I had the good fortune and privilege of spending a day inside the walls of a state prison this week.
I was there to help several corrections officers learn Motivational Interviewing (MI), which is a style of interaction that has been proven to facilitate lasting change. It involves calling forth people's internal motivation to change rather than "scaring them straight."
MI techniques help us ask thought provoking questions and listen deeply to the response. We learn how to effectively acknowledge our client's perspective, as well as their desire and ability to decide when, how, and what they want to change about themselves. We are curious about what is important to them -- why they want to change. We help them figure out what's in the way of making those changes, and when they are ready, we support them in making concrete plans to overcome those obstacles.
MI been used successfully in medical settings, for example, to help diabetics to modify their diet and lifestyle to promote better health. It's also been very effective in addictions treatment. And it is now making its way into the criminal justice system, with excellent results so far.
I'm not sure I'll be able to articulate exactly what I learned behind the barbed wire, but I think the gist of it is this: There are angels among us.
They wear many disguises, including blue uniforms with guns and green jumpsuits with tattoos.
I was deeply humbled by the kindness and awareness I witnessed there. Granted, the officers I was working with were the cream of the crop, and had been hand-picked to learn Motivational Interviewing because of their open minds and excellent communication skills. And the inmates they were "practicing" on had been invited to participate because they, too, were the cream of the crop; responsible and cooperative.
It's probably obvious that MI is quite a radical shift from business as usual in the corrections system. I won't get into the details, because that's not my point today. My point is that I saw earnest, kind, open-minded, courageous people on both sides of the bars. People taking risks in order to better themselves. People connecting on a human-to-human level, regardless of their stations in life, or the choices they've made.
I saw officers listening to inmates' concerns and offering to help resolve them. I heard inmates who were in for life volunteering to mentor newcomers, to teach music, and to use their influence to keep things calm.

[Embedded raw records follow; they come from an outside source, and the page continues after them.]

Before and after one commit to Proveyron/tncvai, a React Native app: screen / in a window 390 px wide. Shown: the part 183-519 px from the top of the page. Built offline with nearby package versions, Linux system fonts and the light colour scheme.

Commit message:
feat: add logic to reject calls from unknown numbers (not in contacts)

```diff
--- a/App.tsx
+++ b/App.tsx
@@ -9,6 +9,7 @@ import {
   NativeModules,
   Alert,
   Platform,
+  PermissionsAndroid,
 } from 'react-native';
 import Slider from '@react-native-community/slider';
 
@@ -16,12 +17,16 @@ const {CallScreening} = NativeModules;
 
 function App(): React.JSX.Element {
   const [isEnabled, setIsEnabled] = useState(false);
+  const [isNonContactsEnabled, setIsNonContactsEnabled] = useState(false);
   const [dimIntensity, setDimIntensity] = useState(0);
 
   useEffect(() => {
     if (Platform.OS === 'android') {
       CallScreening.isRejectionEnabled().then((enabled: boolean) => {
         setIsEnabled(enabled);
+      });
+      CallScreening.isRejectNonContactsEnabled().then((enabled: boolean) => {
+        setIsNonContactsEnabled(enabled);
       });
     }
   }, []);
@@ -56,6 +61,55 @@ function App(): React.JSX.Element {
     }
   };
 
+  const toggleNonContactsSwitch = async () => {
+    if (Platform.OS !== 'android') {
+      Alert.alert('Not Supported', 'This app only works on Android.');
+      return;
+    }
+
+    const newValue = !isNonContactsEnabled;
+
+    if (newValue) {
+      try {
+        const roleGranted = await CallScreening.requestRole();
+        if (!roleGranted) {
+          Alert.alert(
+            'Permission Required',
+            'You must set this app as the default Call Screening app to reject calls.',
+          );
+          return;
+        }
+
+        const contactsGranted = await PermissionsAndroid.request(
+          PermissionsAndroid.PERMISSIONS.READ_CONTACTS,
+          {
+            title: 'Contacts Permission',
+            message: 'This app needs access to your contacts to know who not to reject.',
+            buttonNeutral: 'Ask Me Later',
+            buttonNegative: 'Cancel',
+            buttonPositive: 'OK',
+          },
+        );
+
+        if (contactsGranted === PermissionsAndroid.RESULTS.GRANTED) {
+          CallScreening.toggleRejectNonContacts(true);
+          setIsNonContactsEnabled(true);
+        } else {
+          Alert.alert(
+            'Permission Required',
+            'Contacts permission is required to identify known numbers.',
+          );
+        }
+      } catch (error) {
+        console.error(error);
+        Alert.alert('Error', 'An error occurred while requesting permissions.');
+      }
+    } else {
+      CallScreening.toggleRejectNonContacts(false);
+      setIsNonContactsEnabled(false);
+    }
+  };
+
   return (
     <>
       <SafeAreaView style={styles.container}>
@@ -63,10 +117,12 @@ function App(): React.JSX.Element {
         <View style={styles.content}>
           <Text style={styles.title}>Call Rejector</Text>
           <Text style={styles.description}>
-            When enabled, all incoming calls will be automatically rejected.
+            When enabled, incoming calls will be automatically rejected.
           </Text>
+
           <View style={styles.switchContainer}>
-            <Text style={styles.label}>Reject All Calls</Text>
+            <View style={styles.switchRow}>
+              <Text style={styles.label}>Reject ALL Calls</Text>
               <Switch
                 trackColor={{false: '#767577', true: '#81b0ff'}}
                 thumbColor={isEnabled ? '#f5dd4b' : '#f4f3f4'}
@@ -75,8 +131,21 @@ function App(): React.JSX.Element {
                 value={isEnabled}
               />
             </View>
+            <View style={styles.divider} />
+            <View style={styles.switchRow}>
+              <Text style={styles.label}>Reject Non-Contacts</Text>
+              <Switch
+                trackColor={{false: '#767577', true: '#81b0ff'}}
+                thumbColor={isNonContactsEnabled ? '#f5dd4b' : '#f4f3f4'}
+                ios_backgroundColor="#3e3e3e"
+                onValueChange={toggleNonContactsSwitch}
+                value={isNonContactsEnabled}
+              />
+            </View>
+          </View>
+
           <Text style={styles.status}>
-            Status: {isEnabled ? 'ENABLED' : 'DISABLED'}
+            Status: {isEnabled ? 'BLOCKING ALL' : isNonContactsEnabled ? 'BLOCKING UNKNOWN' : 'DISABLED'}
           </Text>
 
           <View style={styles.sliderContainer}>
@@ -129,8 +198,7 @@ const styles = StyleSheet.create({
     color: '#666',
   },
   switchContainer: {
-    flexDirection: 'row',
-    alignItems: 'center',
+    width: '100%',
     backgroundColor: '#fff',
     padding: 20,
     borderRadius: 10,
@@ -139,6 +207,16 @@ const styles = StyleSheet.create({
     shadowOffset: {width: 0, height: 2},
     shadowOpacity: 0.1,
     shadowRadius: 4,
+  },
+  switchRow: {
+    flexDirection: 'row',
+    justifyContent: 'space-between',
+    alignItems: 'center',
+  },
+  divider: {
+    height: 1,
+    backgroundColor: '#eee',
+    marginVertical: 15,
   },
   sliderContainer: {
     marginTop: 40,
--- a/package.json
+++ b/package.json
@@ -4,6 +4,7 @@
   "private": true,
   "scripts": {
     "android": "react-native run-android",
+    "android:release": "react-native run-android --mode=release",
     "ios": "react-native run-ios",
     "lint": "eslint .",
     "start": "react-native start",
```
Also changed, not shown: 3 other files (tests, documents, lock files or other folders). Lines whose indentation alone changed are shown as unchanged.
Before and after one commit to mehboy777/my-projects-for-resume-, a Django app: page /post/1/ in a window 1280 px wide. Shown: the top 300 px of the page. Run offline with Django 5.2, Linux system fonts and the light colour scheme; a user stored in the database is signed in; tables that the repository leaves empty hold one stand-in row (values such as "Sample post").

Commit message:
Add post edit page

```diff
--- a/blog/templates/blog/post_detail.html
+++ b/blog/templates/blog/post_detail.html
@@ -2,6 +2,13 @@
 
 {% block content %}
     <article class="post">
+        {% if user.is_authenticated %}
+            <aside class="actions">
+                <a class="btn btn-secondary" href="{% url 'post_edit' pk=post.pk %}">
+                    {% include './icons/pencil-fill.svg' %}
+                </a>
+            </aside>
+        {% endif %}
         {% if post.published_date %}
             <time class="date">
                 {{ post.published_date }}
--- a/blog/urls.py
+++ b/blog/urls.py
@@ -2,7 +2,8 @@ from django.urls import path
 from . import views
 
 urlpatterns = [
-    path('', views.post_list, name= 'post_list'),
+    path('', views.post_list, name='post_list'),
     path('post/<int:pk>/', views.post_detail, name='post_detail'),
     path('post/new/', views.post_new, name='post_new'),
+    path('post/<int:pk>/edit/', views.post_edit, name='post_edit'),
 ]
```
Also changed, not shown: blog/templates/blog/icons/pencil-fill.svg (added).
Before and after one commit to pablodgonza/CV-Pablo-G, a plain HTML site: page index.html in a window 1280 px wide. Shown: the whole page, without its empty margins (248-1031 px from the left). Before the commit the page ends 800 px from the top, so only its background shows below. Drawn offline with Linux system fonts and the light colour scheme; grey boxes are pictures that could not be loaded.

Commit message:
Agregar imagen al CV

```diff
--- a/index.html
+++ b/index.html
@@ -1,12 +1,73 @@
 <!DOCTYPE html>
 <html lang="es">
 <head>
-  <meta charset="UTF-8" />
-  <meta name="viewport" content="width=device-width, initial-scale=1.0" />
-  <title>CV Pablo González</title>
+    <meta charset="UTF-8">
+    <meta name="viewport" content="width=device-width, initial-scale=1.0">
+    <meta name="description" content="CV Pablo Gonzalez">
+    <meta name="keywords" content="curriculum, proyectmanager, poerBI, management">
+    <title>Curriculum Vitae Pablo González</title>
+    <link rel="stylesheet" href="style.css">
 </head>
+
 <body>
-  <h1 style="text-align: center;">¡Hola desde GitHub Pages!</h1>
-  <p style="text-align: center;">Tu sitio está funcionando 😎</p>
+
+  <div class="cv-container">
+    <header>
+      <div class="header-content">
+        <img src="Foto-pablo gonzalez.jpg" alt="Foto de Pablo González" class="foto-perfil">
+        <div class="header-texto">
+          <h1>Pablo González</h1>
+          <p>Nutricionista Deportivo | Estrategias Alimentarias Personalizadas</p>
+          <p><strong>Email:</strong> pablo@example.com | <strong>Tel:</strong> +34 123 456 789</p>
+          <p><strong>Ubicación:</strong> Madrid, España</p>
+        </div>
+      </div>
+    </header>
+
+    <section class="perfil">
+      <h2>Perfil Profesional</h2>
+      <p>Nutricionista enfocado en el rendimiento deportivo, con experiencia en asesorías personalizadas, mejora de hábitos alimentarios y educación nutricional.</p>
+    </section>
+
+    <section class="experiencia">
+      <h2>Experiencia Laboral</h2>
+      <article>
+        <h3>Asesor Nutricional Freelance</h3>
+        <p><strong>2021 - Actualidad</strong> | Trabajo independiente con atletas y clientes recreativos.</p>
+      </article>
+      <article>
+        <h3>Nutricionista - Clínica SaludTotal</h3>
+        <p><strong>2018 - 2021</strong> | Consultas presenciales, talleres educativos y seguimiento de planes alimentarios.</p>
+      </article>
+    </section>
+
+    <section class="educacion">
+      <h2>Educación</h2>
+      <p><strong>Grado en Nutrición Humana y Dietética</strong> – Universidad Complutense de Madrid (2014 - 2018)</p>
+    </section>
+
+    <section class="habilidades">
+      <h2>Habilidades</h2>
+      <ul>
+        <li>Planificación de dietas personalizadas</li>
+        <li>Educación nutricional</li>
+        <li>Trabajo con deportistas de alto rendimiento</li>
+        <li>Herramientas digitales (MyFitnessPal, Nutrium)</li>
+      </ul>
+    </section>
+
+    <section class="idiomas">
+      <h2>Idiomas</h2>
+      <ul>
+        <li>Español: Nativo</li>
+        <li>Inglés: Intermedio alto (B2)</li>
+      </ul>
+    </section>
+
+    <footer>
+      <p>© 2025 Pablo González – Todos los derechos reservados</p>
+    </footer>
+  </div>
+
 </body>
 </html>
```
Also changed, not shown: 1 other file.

I saw how important it was to the inmates to feel like they had something valuable to contribute -- how much pride they took in doing their jobs well or getting their degrees. I saw in there the same thing I see out here: people longing to matter in some significant way. People hungry for acknowledgment and acceptance. People wanting to make some kind of difference.
It was deeply touching, and I want to salute the officers who have been instrumental in introducing this paradigm shift. They are breaking new ground, and putting their reputations on the line to do it. As Abraham says, "There is never a crowd on the leading edge."
I left feeling tremendously optimistic about the future of our society. Even behind bars, there are people want to better themselves, and others who want to help them do it. The human spirit is indomitable - just a little bit of kindness and attention can fuel a tiny spark of inherent goodness into a bonfire that can bring warmth and light to the darkest of situations.